To be reviewed on Episode #7 of Let's Take Five...
Utterly gorgeous, for which it gets half a star, but littered with problems. The narration, for one thing, is insufferable; Wilder undermines his own visual skill by announcing to the audience things that would be simple to infer visually, and god knows how much nuance is lost for it. It also forces our perspective towards Joe, which is one of the reasons why it's so hard to sympathize with Norma later on in the movie; Wilder (and Swanson) has already done such a good job in making her a clown.
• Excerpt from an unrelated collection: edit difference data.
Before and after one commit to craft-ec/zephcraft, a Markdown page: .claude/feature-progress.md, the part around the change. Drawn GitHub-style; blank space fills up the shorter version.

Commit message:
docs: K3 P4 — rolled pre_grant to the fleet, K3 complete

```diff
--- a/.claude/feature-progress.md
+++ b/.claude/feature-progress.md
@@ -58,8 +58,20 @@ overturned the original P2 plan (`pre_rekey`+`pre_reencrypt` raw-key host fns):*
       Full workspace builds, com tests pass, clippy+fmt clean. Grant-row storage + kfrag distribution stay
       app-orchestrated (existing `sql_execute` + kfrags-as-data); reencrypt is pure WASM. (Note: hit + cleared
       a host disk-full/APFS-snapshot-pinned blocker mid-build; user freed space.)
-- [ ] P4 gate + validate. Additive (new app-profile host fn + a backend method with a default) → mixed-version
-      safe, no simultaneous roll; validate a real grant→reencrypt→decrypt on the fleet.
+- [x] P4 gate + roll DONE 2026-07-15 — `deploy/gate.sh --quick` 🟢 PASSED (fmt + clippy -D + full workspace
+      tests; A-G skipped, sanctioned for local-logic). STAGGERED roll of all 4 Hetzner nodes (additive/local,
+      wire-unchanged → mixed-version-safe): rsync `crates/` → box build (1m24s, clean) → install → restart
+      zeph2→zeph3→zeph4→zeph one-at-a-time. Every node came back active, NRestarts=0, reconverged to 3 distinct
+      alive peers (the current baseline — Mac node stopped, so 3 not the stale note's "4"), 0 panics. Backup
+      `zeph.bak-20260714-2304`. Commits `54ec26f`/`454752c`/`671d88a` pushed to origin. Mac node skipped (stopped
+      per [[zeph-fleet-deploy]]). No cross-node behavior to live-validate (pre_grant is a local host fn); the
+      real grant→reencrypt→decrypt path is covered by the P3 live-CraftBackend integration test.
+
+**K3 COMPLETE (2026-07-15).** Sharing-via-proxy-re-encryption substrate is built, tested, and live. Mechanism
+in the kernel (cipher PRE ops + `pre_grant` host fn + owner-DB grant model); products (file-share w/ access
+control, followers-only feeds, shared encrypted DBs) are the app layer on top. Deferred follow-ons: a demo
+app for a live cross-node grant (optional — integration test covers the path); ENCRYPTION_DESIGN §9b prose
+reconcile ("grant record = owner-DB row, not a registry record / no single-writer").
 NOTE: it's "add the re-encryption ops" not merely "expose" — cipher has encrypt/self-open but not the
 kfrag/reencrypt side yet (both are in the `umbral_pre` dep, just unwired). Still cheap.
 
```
Wilder's films are full of anger and contempt, and that isn't a bad thing. Ace in the Hole, for instance, succeeds because it cranks that anger up to 11 and becomes viscerally enjoyable. Sunset Blvd becomes simply exhausting exactly because its being restrained, because it's self-consciously "serious."
Deep respect for Wilder's eye. Well crafted and the ending completely bothers me, but in a pleasing way. Holden's voiceover is completely effective and I'll admit, a few scenes sent chills up my spine. How far will some go to be remembered?
A film that defied Hollywood at a time when it was a new idea, and it luckily holds up unbelievably well
ITS NORMA DESMOND
Peliculón de Billy Wilder con una gran interpretación por parte de Gloria Swanson y Erich von Stroheim, acompañados de unos más que aceptables William Holden y Nancy Olson. Toda película dentro del género del meta-cine suele ser una delicia para cualquier cinéfilo, pero ésta está tan bien orquestada que se pasa en un suspiro, con multitud de mensajes para leer entre líneas.
Just for the last scene I would rate it 5 stars. It's all perfectly wrapped up, the sympathy, the madness and the glamour that was once so illuminating under the lights and cameras. And the end credits that imitate those of silent film's is just an addition to the perfection of Sunset Boulevard that tells the story of the declined Hollywood silent era as well as its star that shines and fades in a luster that glimmers so briefly but brightly.
All the films from all the editions, including those subsequently removed, presently totalling 1177. An easy way of seeing how…
The first 1012 films are from The 1,000 Greatest Films list, and maintain the original order. The films that follow…